The New Age (1896-1905), an African American owned paper published by A.D. Griffin, highlights the active Black community in Portland’s history. A.D. Griffin was an avid Republican during his period as publisher of The New Age, and many of his editorial pieces discuss the political involvement of Portland’s Black community.

The New Age. (Portland, OR.) February 3, 1900, page 4.

The New Age. (Portland, OR.) April 7, 1900, page 4.












The New Age. (Portland, OR.) January 6, 1900, page 4.

The Skanner. (Portland, OR.) September 27, 2017, page 1.

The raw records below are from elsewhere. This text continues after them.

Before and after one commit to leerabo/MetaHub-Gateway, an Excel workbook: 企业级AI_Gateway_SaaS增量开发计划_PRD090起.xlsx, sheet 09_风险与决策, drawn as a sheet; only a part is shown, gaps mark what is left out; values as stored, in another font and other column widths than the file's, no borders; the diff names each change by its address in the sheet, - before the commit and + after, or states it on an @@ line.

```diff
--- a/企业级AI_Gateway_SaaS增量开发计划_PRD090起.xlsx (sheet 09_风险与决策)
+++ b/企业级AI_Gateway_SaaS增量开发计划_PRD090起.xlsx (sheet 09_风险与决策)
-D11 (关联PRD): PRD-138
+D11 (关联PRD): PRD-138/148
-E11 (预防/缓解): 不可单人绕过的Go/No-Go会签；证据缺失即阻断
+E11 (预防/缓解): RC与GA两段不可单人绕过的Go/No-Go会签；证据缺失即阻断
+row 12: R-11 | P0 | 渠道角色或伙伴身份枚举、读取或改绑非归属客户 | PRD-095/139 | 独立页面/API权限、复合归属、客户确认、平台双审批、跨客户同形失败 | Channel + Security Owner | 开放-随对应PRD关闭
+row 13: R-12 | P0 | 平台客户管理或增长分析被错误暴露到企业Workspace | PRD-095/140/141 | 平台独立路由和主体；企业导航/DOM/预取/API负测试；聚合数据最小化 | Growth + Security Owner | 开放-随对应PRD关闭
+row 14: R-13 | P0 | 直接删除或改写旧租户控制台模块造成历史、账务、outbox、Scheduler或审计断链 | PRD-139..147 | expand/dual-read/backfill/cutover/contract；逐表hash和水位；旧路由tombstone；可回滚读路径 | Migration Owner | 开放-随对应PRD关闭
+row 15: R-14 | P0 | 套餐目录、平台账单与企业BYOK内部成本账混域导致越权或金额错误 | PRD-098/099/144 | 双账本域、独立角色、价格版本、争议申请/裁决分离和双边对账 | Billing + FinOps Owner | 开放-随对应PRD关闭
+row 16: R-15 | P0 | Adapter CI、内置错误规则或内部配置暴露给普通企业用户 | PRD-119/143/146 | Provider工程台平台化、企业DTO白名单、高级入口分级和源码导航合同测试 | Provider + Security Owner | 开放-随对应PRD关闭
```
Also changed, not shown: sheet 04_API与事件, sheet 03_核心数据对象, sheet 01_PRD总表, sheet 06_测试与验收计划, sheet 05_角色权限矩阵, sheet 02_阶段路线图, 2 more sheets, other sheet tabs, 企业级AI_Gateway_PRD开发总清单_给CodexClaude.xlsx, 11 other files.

Oregon Historic Newspapers is seeking to digitize additional Black-owned and operated newspapers in Oregon’s history. The titles we are currently hoping to digitize are The Advocate (1923-1933), The Times (1911-1912), the Portland Inquirer (1944-46), the Oregon Mirror (1962), and the Portland Challenger (1952-1953). If digitized, these titles, as with all newspapers digitized by ODNP, would be freely accessible to the public and could be browsed and searched by keyword online. In addition, all content could be downloaded as a PDF or JPEG file and saved for future reference or research purposes. If you are interested in the digitization of any of these titles, please contact us here!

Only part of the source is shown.